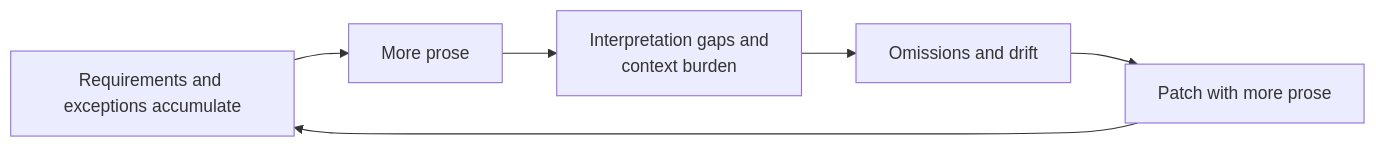
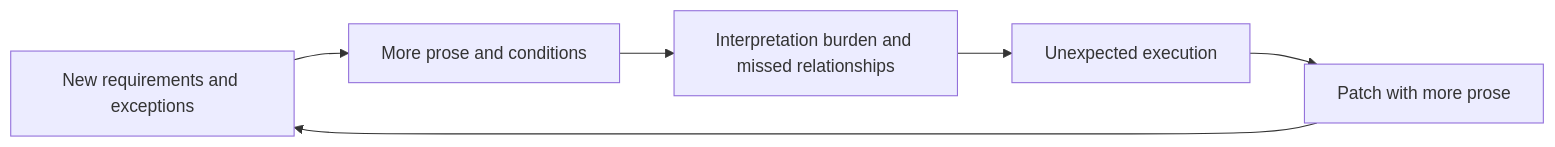
One commit to nanomia-ai/skill-rails changed the first of 2 diagrams in README.md. Above: the diagram before and after it, drawn with Mermaid. The commit also changed other lines of this file and 1 other file, not shown here.

````diff
--- a/README.md
+++ b/README.md
@@ -23,8 +25,8 @@
 ```mermaid
 flowchart LR
-    A["Requirements and exceptions accumulate"] --> B["More prose"]
-    B --> C["Interpretation gaps and<br/>context burden"]
-    C --> D["Omissions and drift"]
+    A["New requirements and exceptions"] --> B["More prose and conditions"]
+    B --> C["Interpretation burden and missed relationships"]
+    C --> D["Unexpected execution"]
     D --> E["Patch with more prose"]
     E --> A
 ```
````
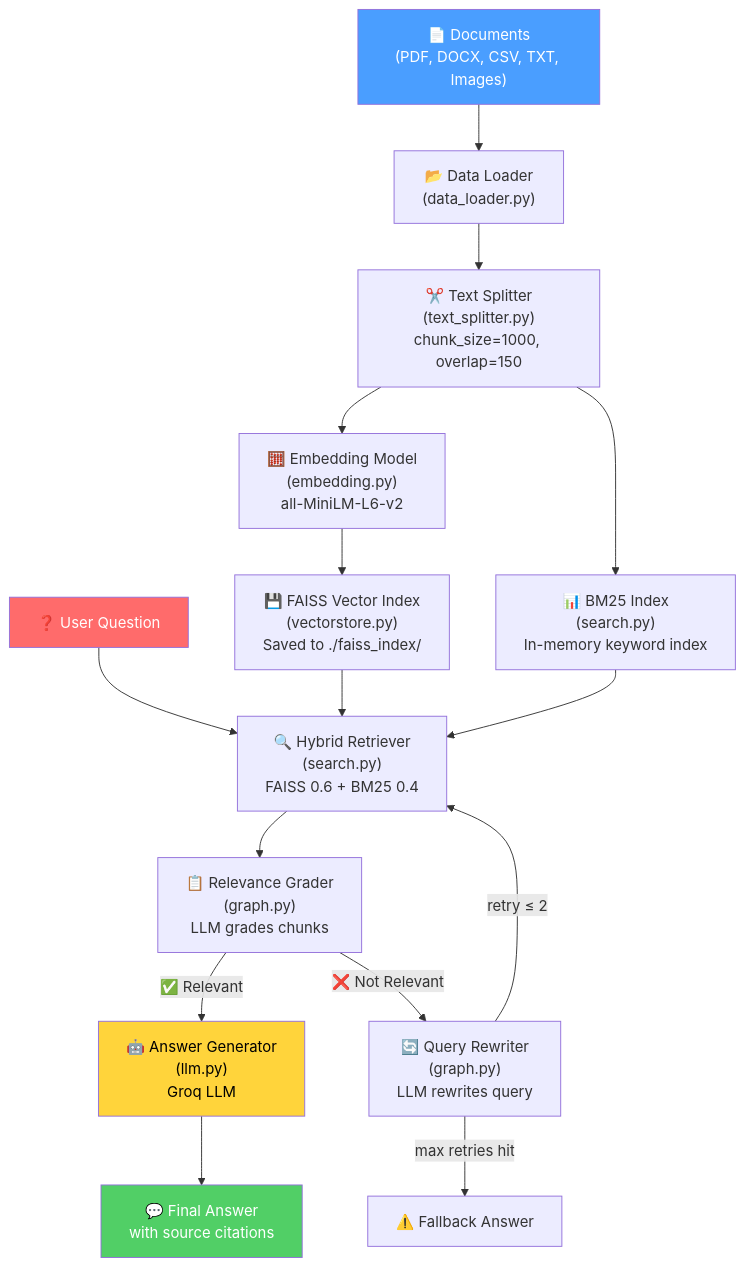
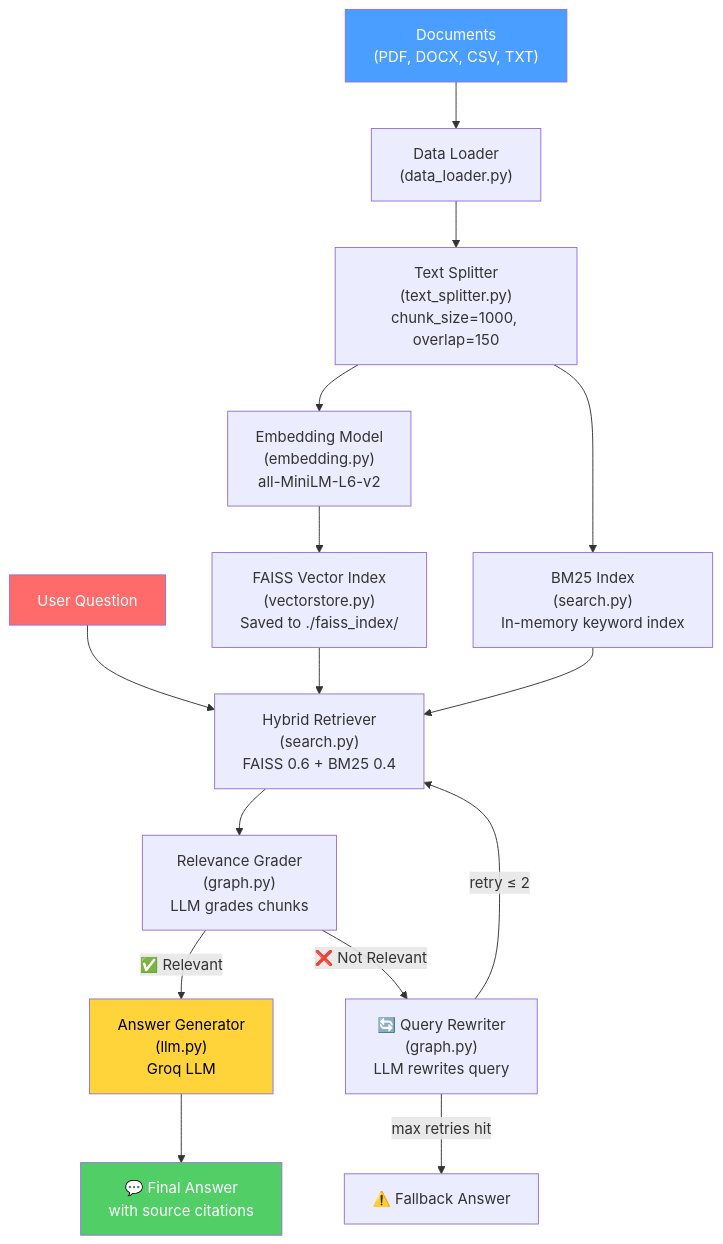
The second of 16 diagrams in README.md (killjoycircuit/rag), drawn with Mermaid before and after one commit. The commit also changed other lines of this file, not shown here.

````diff
--- a/README.md
+++ b/README.md
@@ -66,26 +66,26 @@
 ```mermaid
 graph TD
-    A["📄 Documents<br/>(PDF, DOCX, CSV, TXT, Images)"] --> B["📂 Data Loader<br/>(data_loader.py)"]
-    B --> C["✂️ Text Splitter<br/>(text_splitter.py)<br/>chunk_size=1000, overlap=150"]
-    C --> D["🧮 Embedding Model<br/>(embedding.py)<br/>all-MiniLM-L6-v2"]
-    C --> E["📊 BM25 Index<br/>(search.py)<br/>In-memory keyword index"]
-    D --> F["💾 FAISS Vector Index<br/>(vectorstore.py)<br/>Saved to ./faiss_index/"]
+    A["Documents<br/>(PDF, DOCX, CSV, TXT)"] --> B["Data Loader<br/>(data_loader.py)"]
+    B --> C["Text Splitter<br/>(text_splitter.py)<br/>chunk_size=1000, overlap=150"]
+    C --> D["Embedding Model<br/>(embedding.py)<br/>all-MiniLM-L6-v2"]
+    C --> E["BM25 Index<br/>(search.py)<br/>In-memory keyword index"]
+    D --> F["FAISS Vector Index<br/>(vectorstore.py)<br/>Saved to ./faiss_index/"]
 
-    G["❓ User Question"] --> H["🔍 Hybrid Retriever<br/>(search.py)<br/>FAISS 0.6 + BM25 0.4"]
+    G["User Question"] --> H["Hybrid Retriever<br/>(search.py)<br/>FAISS 0.6 + BM25 0.4"]
     F --> H
     E --> H
 
-    H --> I["📋 Relevance Grader<br/>(graph.py)<br/>LLM grades chunks"]
+    H --> I["Relevance Grader<br/>(graph.py)<br/>LLM grades chunks"]
 
-    I -->|"✅ Relevant"| J["🤖 Answer Generator<br/>(llm.py)<br/>Groq LLM"]
+    I -->|"✅ Relevant"| J["Answer Generator<br/>(llm.py)<br/>Groq LLM"]
     I -->|"❌ Not Relevant"| K["🔄 Query Rewriter<br/>(graph.py)<br/>LLM rewrites query"]
     K -->|"retry ≤ 2"| H
     K -->|"max retries hit"| L["⚠️ Fallback Answer"]
 
     J --> M["💬 Final Answer<br/>with source citations"]
 
     style A fill:#4a9eff,color:#fff
     style G fill:#ff6b6b,color:#fff
     style M fill:#51cf66,color:#fff
     style J fill:#ffd43b,color:#000
 ```
````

Exercise requirements: Scan the material above for "with". Copy every line where it appears.

Answer to this exercise:
One commit to nanomia-ai/skill-rails changed the first of 2 diagrams in README.md. Above: the diagram before and after it, drawn with Mermaid. The commit also changed other lines of this file and 1 other file, not shown here.
     D --> E["Patch with more prose"]
The second of 16 diagrams in README.md (killjoycircuit/rag), drawn with Mermaid before and after one commit. The commit also changed other lines of this file, not shown here.
     J --> M["💬 Final Answer<br/>with source citations"]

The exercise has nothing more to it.